          and we know from our experience within the Rape Crisis movement that only around 15% of women
          and girls who experience sexual violence ever report to the police.

          One reason women and girls tell us they are reluctant to talk about their experiences is a fear of not
          being believed, or of being blamed for what has happened to them, as well as feelings of shame or
          self-blame. (Source)

Reinforcing the concept that rape = stranger-in-alley just makes the situation worse for the victims of assault. It helps to reinforce the idea that anything else isn't "really" rape. There's also the dark potential that this public perception of rape might support abusers in their belief that what they're doing isn't rape at all. "I'm not a stranger in an alley, so therefore this isn't a rape". To refer again to Rape Crisis:

          Myth Men who rape or sexually assault are mentally ill or monsters.
          Fact Studies have indicated that as few as 5% of men are psychotic at the time of their crimes. Few
          convicted rapists are referred for psychiatric treatment. (Source - and yes, this refers to men only, but
                                                                                              women rape too.)

Rapists aren't monsters or "psychos"; they're people, who might want to abuse their power over someone, or feel they have power by committing a rape, or think that they're not raping at all. There are many and varied reasons why people rape and being mentally ill only counts for a tiny percentage of that.

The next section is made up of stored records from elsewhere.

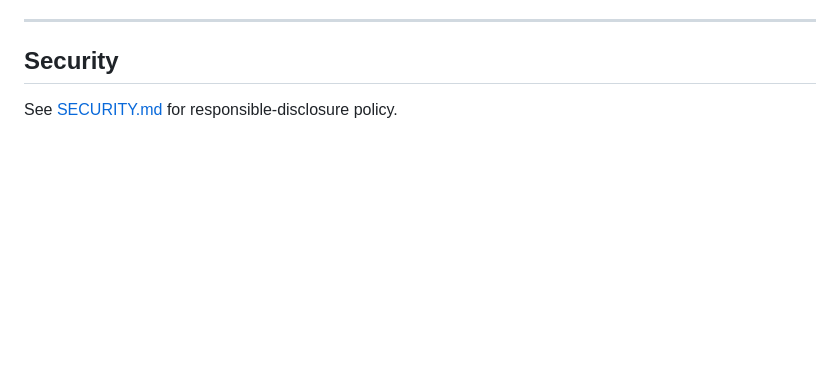
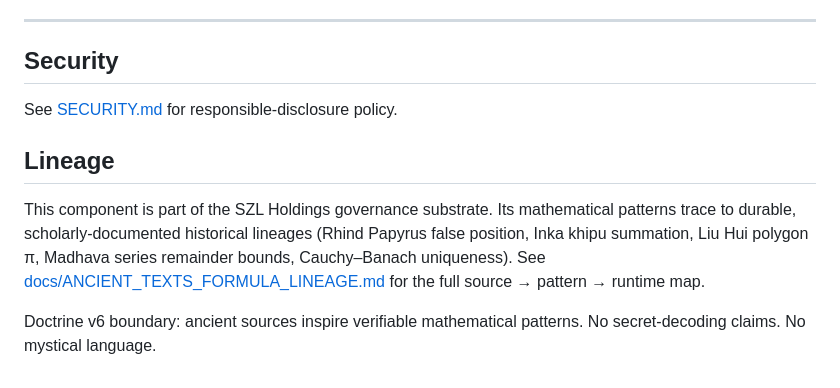
Before and after one commit to szl-holdings/lutar-lean, a Markdown page: README.md, the part around the change. Rendered like a GitHub page; blank space fills up the shorter version.

Commit message:
docs: add Lineage paragraph (provenance to ancient_texts doc, Doctrine v6)
Signed-off-by: stephenlutar2-hash <stephen@szlholdings.com>

```diff
--- a/README.md
+++ b/README.md
@@ -110,3 +110,9 @@ ORCID: [0009-0001-0110-4173](https://orcid.org/0009-0001-0110-4173)
 ## Security
 
 See [SECURITY.md](./SECURITY.md) for responsible-disclosure policy.
+
+## Lineage
+
+This component is part of the SZL Holdings governance substrate. Its mathematical patterns trace to durable, scholarly-documented historical lineages (Rhind Papyrus false position, Inka khipu summation, Liu Hui polygon π, Madhava series remainder bounds, Cauchy–Banach uniqueness). See [docs/ANCIENT_TEXTS_FORMULA_LINEAGE.md](https://github.com/szl-holdings/a11oy/blob/main/docs/ANCIENT_TEXTS_FORMULA_LINEAGE.md) for the full source → pattern → runtime map.
+
+Doctrine v6 boundary: ancient sources inspire verifiable mathematical patterns. No secret-decoding claims. No mystical language.
```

Another problem is that these posts and messages are always aimed at women. The figures from the States report that 1 in 10 rape victims is male. In the UK in 2011, there were 69,000 female rape victims and 9,000 male rape victims. (Some sources for the cold hard statistical figures can be found here and also on this site for UK figures. For a comprehensive list of UK crime reports, visit Rape Crisis.) Men get raped too; sometimes by other men, sometimes by women. And yes, "dark alley rape" does sometimes occur - 4-9% of rapes are committed by strangers. So, if these posts are really aimed at making people safer, why aren't they written for men as well as women? Why are they gendered at all? Why is it only women who are told to modify their behaviour? Why is it only women who are taught to live in fear, change their clothes, follow certain rules, encouraged to view every man on the street as a potential rapist? Why not write these for men as well, if the intention is really to help keep us all safe?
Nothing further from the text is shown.